For the material below, output exactly the span from the line with "margin: 20px auto;" to the line with "padding: 5px 8px;", including both, and nothing besides.

______

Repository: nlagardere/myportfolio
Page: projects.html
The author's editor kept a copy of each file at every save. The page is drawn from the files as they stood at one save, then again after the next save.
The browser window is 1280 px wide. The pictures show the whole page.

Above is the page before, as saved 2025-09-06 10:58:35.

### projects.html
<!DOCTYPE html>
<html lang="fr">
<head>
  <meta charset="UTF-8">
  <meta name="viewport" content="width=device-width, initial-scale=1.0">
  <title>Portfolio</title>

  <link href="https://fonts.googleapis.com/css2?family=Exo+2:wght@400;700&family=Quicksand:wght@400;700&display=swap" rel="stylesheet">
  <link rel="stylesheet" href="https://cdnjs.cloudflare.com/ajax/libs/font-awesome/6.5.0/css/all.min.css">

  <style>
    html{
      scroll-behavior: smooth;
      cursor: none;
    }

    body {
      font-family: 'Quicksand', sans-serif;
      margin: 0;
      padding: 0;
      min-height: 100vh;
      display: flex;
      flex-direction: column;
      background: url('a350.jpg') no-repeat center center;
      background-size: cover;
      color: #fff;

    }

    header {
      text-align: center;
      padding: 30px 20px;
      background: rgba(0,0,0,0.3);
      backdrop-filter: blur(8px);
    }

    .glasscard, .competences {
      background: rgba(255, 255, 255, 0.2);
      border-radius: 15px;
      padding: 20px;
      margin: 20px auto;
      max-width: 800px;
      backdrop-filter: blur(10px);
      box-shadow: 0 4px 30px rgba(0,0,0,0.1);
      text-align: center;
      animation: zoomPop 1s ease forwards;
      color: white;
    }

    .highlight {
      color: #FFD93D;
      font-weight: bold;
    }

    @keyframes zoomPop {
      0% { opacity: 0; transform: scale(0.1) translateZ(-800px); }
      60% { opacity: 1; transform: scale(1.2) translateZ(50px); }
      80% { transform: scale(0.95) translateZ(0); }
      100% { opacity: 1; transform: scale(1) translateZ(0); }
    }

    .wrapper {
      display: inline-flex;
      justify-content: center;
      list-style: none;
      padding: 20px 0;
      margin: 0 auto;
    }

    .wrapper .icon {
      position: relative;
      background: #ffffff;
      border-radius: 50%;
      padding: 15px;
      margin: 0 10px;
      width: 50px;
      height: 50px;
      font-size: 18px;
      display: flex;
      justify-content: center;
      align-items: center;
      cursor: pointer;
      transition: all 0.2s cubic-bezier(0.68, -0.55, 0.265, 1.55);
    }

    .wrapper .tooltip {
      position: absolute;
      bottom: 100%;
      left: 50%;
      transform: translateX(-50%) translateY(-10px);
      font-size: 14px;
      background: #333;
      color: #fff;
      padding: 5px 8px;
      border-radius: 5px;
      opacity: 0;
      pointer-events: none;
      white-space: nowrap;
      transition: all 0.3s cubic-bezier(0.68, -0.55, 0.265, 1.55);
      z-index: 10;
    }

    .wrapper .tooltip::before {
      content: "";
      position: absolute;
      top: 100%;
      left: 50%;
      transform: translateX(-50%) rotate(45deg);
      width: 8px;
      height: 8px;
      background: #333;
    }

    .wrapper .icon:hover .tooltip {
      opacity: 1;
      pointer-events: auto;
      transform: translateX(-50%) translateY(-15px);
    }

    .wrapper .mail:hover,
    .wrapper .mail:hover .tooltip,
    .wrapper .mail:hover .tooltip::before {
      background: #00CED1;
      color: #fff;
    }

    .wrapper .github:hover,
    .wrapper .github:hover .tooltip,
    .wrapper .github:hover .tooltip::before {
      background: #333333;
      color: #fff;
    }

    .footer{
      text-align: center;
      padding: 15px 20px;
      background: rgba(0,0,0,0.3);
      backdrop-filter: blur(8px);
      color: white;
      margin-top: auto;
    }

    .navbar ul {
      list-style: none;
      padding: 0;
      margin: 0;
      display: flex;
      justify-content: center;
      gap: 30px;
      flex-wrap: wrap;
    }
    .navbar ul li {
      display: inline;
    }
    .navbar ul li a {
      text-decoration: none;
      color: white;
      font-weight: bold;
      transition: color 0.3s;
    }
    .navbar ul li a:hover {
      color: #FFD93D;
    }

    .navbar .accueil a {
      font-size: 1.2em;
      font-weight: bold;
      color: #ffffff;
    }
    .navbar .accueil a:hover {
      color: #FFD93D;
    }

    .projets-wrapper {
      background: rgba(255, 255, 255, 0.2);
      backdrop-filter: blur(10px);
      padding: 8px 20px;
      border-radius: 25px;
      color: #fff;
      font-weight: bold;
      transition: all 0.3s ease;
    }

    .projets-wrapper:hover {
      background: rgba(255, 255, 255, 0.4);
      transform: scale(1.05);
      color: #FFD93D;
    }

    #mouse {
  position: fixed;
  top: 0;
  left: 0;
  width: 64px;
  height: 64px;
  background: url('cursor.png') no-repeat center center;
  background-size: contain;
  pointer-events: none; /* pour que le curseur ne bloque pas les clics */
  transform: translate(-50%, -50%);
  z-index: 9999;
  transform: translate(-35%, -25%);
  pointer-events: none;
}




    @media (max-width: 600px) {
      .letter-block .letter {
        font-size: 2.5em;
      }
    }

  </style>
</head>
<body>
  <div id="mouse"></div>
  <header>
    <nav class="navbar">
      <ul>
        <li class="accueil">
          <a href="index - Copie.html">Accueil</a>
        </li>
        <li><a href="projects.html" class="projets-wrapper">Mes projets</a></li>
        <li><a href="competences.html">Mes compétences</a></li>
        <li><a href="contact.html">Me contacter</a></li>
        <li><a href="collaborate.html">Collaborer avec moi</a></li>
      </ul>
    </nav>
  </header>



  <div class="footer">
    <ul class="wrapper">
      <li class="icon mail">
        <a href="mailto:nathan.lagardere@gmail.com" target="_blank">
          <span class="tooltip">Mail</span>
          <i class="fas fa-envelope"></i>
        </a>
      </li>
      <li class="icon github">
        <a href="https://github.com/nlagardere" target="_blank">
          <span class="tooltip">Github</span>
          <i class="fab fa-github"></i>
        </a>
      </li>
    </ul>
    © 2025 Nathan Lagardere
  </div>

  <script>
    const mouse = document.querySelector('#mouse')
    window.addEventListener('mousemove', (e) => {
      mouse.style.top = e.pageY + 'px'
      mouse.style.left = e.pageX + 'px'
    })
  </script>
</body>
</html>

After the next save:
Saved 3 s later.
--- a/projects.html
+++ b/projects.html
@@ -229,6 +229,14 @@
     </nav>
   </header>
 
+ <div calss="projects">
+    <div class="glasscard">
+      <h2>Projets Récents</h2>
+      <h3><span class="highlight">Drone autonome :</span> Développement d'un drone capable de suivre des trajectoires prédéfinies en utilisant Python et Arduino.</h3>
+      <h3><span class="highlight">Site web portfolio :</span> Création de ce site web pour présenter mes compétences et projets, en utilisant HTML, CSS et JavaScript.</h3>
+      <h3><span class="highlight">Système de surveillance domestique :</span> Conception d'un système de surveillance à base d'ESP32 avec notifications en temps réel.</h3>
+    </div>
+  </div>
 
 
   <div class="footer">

______

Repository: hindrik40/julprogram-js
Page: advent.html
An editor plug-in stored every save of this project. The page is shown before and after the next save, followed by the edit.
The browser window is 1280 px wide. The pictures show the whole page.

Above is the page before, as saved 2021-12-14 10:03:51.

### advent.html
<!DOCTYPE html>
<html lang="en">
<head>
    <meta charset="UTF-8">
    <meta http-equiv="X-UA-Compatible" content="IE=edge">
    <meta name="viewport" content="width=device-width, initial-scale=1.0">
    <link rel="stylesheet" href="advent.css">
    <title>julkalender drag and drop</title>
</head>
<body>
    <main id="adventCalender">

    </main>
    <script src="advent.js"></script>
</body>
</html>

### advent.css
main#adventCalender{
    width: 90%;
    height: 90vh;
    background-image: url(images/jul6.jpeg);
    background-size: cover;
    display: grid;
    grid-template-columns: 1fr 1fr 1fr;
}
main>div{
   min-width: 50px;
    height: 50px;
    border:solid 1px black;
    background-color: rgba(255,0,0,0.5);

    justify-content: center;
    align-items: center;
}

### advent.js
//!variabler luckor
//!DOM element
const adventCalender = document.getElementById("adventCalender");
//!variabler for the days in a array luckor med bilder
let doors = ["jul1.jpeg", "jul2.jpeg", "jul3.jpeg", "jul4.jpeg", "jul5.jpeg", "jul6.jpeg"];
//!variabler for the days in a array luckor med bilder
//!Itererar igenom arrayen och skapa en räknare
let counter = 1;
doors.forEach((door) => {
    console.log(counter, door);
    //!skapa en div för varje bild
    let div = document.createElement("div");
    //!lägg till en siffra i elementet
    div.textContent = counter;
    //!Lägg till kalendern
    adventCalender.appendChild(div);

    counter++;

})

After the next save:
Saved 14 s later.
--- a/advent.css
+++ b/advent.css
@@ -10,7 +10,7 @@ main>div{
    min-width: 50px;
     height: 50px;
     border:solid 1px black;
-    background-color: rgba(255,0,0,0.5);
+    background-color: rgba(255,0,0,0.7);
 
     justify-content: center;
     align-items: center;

______

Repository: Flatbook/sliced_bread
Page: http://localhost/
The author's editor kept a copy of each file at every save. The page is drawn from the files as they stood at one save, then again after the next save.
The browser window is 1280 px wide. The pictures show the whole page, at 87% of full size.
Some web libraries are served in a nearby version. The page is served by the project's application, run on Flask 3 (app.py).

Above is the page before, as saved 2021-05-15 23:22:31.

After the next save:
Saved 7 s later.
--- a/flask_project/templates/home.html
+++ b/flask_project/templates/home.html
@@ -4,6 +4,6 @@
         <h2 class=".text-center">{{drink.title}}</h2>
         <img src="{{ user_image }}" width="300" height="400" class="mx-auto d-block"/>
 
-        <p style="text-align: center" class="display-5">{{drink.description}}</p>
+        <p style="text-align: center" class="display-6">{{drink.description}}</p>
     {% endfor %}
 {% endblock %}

______

• [Exercise answer]
      margin: 20px auto;
      max-width: 800px;
      backdrop-filter: blur(10px);
      box-shadow: 0 4px 30px rgba(0,0,0,0.1);
      text-align: center;
      animation: zoomPop 1s ease forwards;
      color: white;
    }

    .highlight {
      color: #FFD93D;
      font-weight: bold;
    }

    @keyframes zoomPop {
      0% { opacity: 0; transform: scale(0.1) translateZ(-800px); }
      60% { opacity: 1; transform: scale(1.2) translateZ(50px); }
      80% { transform: scale(0.95) translateZ(0); }
      100% { opacity: 1; transform: scale(1) translateZ(0); }
    }

    .wrapper {
      display: inline-flex;
      justify-content: center;
      list-style: none;
      padding: 20px 0;
      margin: 0 auto;
    }

    .wrapper .icon {
      position: relative;
      background: #ffffff;
      border-radius: 50%;
      padding: 15px;
      margin: 0 10px;
      width: 50px;
      height: 50px;
      font-size: 18px;
      display: flex;
      justify-content: center;
      align-items: center;
      cursor: pointer;
      transition: all 0.2s cubic-bezier(0.68, -0.55, 0.265, 1.55);
    }

    .wrapper .tooltip {
      position: absolute;
      bottom: 100%;
      left: 50%;
      transform: translateX(-50%) translateY(-10px);
      font-size: 14px;
      background: #333;
      color: #fff;
      padding: 5px 8px;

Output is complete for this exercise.